[Web page edit records]

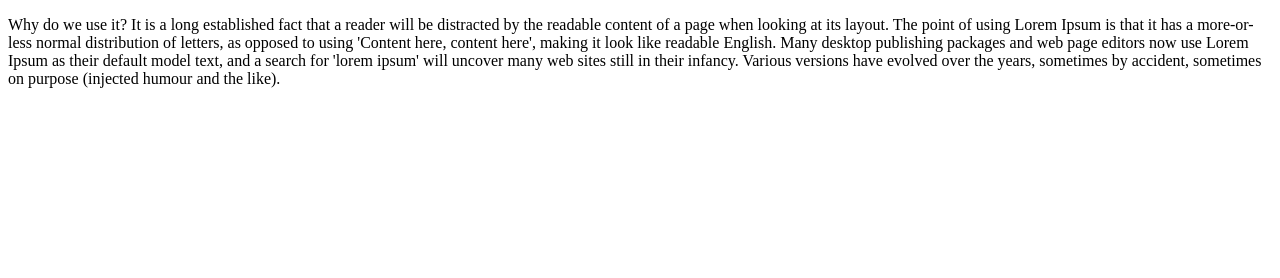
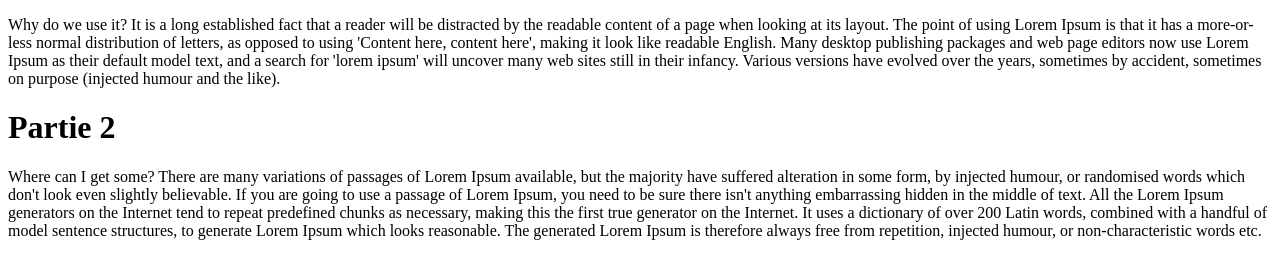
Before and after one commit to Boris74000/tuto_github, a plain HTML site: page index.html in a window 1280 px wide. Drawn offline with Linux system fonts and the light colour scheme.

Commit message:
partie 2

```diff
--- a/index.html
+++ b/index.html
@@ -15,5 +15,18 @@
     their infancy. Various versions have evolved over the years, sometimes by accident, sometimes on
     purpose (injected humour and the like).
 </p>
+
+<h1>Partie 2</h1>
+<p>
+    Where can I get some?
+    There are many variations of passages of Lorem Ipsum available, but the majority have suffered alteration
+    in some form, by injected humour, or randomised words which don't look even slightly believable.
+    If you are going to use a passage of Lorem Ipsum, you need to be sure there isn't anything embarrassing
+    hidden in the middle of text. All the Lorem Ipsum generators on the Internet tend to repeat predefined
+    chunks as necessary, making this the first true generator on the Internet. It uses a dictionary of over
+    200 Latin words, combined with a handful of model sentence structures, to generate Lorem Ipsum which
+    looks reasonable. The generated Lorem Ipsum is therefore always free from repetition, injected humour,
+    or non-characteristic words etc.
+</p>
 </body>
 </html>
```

* [WHAT TO DO] Print each record exactly as it stands, skipping the pictures.

* [WORKED SOLUTION]
Before and after one commit to Boris74000/tuto_github, a plain HTML site: page index.html in a window 1280 px wide. Drawn offline with Linux system fonts and the light colour scheme.

Commit message:
partie 2

```diff
--- a/index.html
+++ b/index.html
@@ -15,5 +15,18 @@
     their infancy. Various versions have evolved over the years, sometimes by accident, sometimes on
     purpose (injected humour and the like).
 </p>
+
+<h1>Partie 2</h1>
+<p>
+    Where can I get some?
+    There are many variations of passages of Lorem Ipsum available, but the majority have suffered alteration
+    in some form, by injected humour, or randomised words which don't look even slightly believable.
+    If you are going to use a passage of Lorem Ipsum, you need to be sure there isn't anything embarrassing
+    hidden in the middle of text. All the Lorem Ipsum generators on the Internet tend to repeat predefined
+    chunks as necessary, making this the first true generator on the Internet. It uses a dictionary of over
+    200 Latin words, combined with a handful of model sentence structures, to generate Lorem Ipsum which
+    looks reasonable. The generated Lorem Ipsum is therefore always free from repetition, injected humour,
+    or non-characteristic words etc.
+</p>
 </body>
 </html>
```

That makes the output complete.